Banks provision credit to borrowers with collateral of varying stability in the presence or absence of information sharing and with differing degrees of creditor rights protection. The authors evaluate how these factors affect bank lending.
Game theory is applied to show that the price of credit and its availability vary as a function of the volatility of borrowers’ collateral and the degree of creditor protection. Uncertainty of collateral value and a lack of robust creditor rights in the absence of information sharing about a borrower’s debt history may lead to defensive credit rationing, opportunistic lending, or a market freeze. Indeed, information sharing may exacerbate the potential for rationing or a market freeze. Cited empirical evidence supports the deductions made from the authors’ analysis of their stylized model.
How Is This Research Useful to Practitioners?
In markets where creditor protection rights are deficient, collateral values are unpredictable, information sharing between banks is infrequent or absent, and interest and default rates tend to be higher. Debtors with unstable collateral and limited liability tend to overextend themselves through multiple bank borrowings. Banks may decide to lend in an opportunistic fashion to individuals whose collateral is questionable or to ration credit to protect themselves. Credit-reporting systems help reduce excessive borrowing, which, in turn, causes interest and default rates to decline.

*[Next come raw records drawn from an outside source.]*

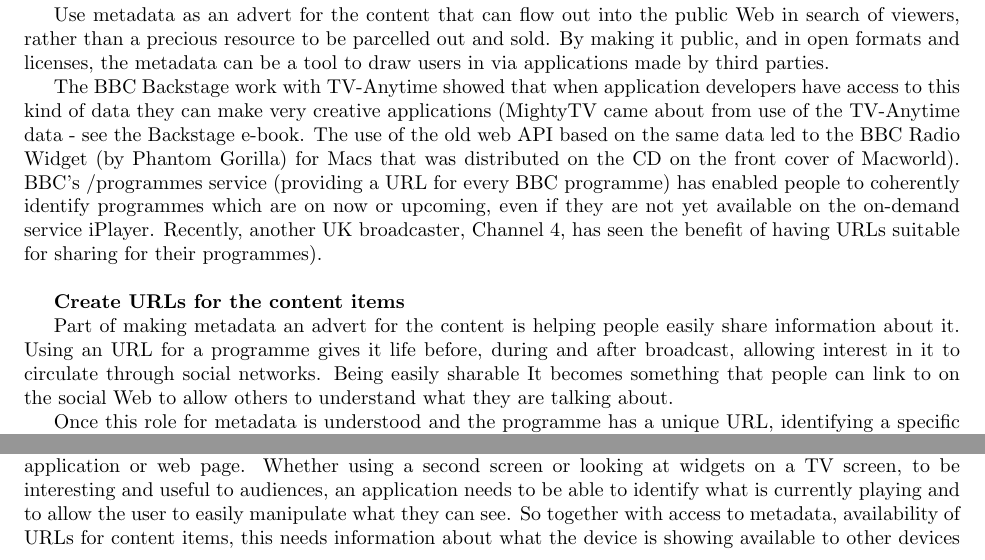
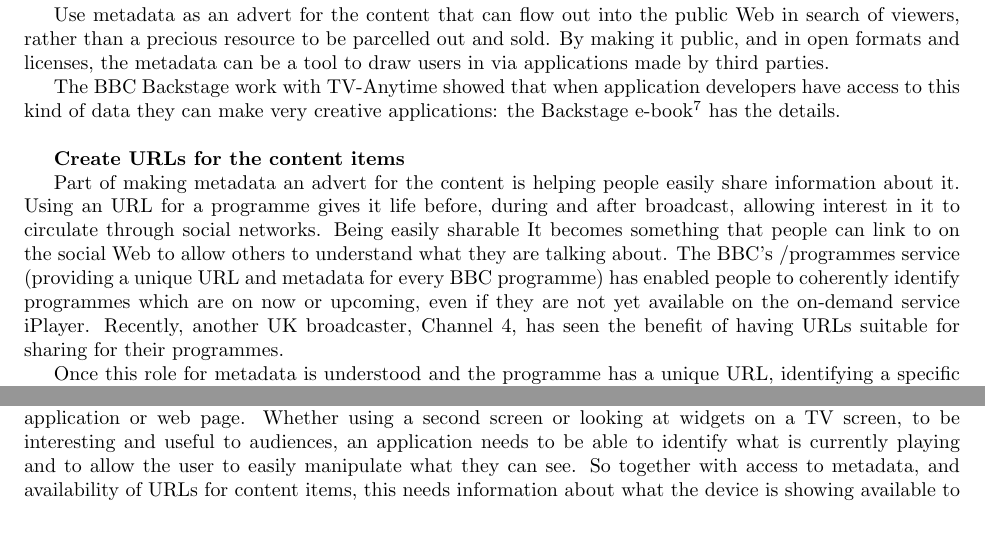
Before and after one commit to notube/papers, a LaTeX document (webontv-1/notube_baird_webontv_position.tex): two parts of page 3 of 4, joined at a grey line, cut so that both start at the same text, the shorter picture padded with empty space. Compiled offline with pdfLaTeX.

Commit message:
tidied up teh text a little

```diff
--- a/webontv-1/notube_baird_webontv_position.tex
+++ b/webontv-1/notube_baird_webontv_position.tex
@@ -90,12 +90,12 @@ NoTube and Project Baird have been working on various experimental and interim s
 
 Use metadata as an advert for the content that can flow out into the public Web in search of viewers, rather than a precious resource to be parcelled out and sold. By making it public, and in open formats and licenses, the metadata can be a tool to draw users in via applications made by third parties.
 
-The BBC Backstage work with TV-Anytime showed that when application developers have access to this kind of data they can make very creative applications (MightyTV came about from use of the TV-Anytime data - see the Backstage e-book.  The use of the old web API based on the same data led to the BBC Radio Widget (by Phantom Gorilla) for Macs that was distributed on the CD on the front cover of Macworld). BBC's /programmes service (providing a URL for every BBC programme) has enabled people to coherently identify programmes which are on now or upcoming, even if they are not yet available on the on-demand service iPlayer. Recently, another UK broadcaster, Channel 4, has seen the benefit of having URLs suitable for sharing for their programmes).
+The BBC Backstage work with TV-Anytime showed that when application developers have access to this kind of data they can make very creative applications: the Backstage e-book\footnote{\url{http://www.bbc.co.uk/blogs/researchanddevelopment/2011/01/bbc-backstage-ebook-retrospect.shtml}} has the details.
 \\
 
 {\bf{Create URLs for the content items}}
 
-Part of making metadata an advert for the content is helping people easily share information about it. Using an URL for a programme gives it life before, during and after broadcast, allowing interest in it to circulate through social networks. Being easily sharable It becomes something that people can link to on the social Web to allow others to understand what they are talking about.
+Part of making metadata an advert for the content is helping people easily share information about it. Using an URL for a programme gives it life before, during and after broadcast, allowing interest in it to circulate through social networks. Being easily sharable It becomes something that people can link to on the social Web to allow others to understand what they are talking about.  The BBC's /programmes service (providing a unique URL and metadata for every BBC programme) has enabled people to coherently identify programmes which are on now or upcoming, even if they are not yet available on the on-demand service iPlayer. Recently, another UK broadcaster, Channel 4, has seen the benefit of having URLs suitable for sharing for their programmes.
 
 Once this role for metadata is understood and the programme has a unique URL, identifying a specific programme becomes trivial, and applications can add specific value. Adding resolvable {\em{machine-processible}} URLs (such as JSON or RDF) allow developers to find more information about a programme and present it suitably to the end user. Ideally, many of the values of metadata fields will also be URLs, creating links to other resources such as Wikipedia and IMDB, and enabling aggregated matching and discovery based upon topics and themes.
 
@@ -104,7 +104,7 @@ In principle, this metadata could be extended to relate instances of programmes
 
 {\bf{Agree on open APIs for controlling the TV and getting access to metadata from it}}
 
-The final piece of the puzzle is to allow other applications to access and control the TV playing device, application or web page. Whether using a second screen or looking at widgets on a TV screen, to be interesting and useful to audiences, an application needs to be able to identify what is currently playing and to allow the user to easily manipulate what they can see. So together with access to metadata, availability of URLs for content items, this needs information about what the device is showing available to other devices or applications in a well-documented, open fashion, and allow other devices to control what is being shown, change channel, play / pause, and similar conventional remote functions.
+The final piece of the puzzle is to allow other applications to access and control the TV playing device, application or web page. Whether using a second screen or looking at widgets on a TV screen, to be interesting and useful to audiences, an application needs to be able to identify what is currently playing and to allow the user to easily manipulate what they can see. So together with access to metadata, and availability of URLs for content items, this needs information about what the device is showing available to other devices or applications in a well-documented, open fashion, and allow other devices to control what is being shown, change channel, play / pause, and similar conventional remote functions.
 
 The core need here is to establish simple, usable mechanisms for both content identification and user identification/authentication, alongside standards-based communications channels between 'controlling' and 'controlled' devices. Specific APIs for services such as scheduled recording, media annotation and search would operate within this environment, and be accompanied by supporting APIs amongst Web services. For example, a smartphone-to-TV API could be used to bookmark, tag or annotate content, while a Web-based OAuth API could be used to allow the user to share those otherwise private activity streams with other sites and services.
 
```
Also changed, not shown: webontv-1/notube_baird_webontv_position.pdf, webontv-1/notube_baird_webontv_position.tex (4 more changed lines).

Lack of information sharing may produce three outcomes, depending on the degree of creditor protection. Where such rights are well protected, entrepreneurs can borrow at lower rates. At the other extreme of poorly protected rights and very unstable collateral values, credit rationing prevails at varying terms—some approaching usurious rates—or credit markets freeze entirely. In between, where intermediate levels of creditor protection exist, two possible scenarios occur. In one scenario, lenders may ration credit, borrowers with loans at multiple banks may strategically default, and lenders may avoid extension of credit to overextended entrepreneurs. In the other scenario, lenders extend credit at positive-profit rates, with one bank serving one borrower. Other banks avoid opportunistic lending to prevent a situation in which the entrepreneur engages in moral hazard, taking additional loans and defaulting.
In the presence of information sharing, the provision of credit is a function of borrowers’ credit history. Such knowledge mitigates opportunistic lending and promotes efficiency through credit availability, lower interest rates, and fewer instances of default given moderate creditor protection and stable collateral. A potential negative effect of information sharing may occur with borrowers whose collateral is quite volatile. Lenders may extend credit to low-debt borrowers hoping for collateral appreciation. Opportunistic lending, credit rationing, or a market freeze may result particularly when creditor protection is poor. This outcome may be experienced by developing countries or in turbulent markets that characterize a financial crisis.
Bank executives, regulators, and policymakers can all glean valuable information from the authors’ findings. Indeed, they are material for decisions on lending policy and the regulatory conditions affecting the economic growth of a country.
How Did the Authors Conduct This Research?
The authors develop a model using game theory to test three predictions. High-risk collateral and poorly protected creditor rights should lead to greater credit rationing and increased interest and default rates. Banks’ information sharing about clients’ previous debts should lead to reduced default and interest rates. The degree of information sharing should increase credit access when borrowers’ collateral is stable but reduce access when collateral is unstable and creditor protection is poor. Empirical evidence tends to support these suppositions.
The authors’ model assumes that an entrepreneur is risk neutral and may engage in either a large or small project; that the bank cannot verify the size of the project or whether the entrepreneur borrows from other banks; that limited liability protects the borrower, who derives personal benefit from the large but not the small project; that future wealth may vary and is difficult to verify; that bankruptcy claimants receive payment according to seniority; and that a large project would not be viable. Together, these assumptions generate large incentives for the entrepreneur to engage in moral hazard.
The authors evaluate the multiplicity of outcomes in which information sharing exists or is absent. Payoffs to the banks and the entrepreneur occur according to the degree of the information shared and credit terms offered.
The model is robust to banks’ sequential loan offers and changes in the relative bargaining power of banks and entrepreneurs. Information sharing among banks in which borrowers have robust collateral should result in greater efficiencies and better lending practices. In those instances in which borrowers’ collateral is volatile, such best practices tend not to prevail.
Testing and observing the ongoing validity of the authors’ derivations across a broader spectrum of global credit markets would be useful continuing research.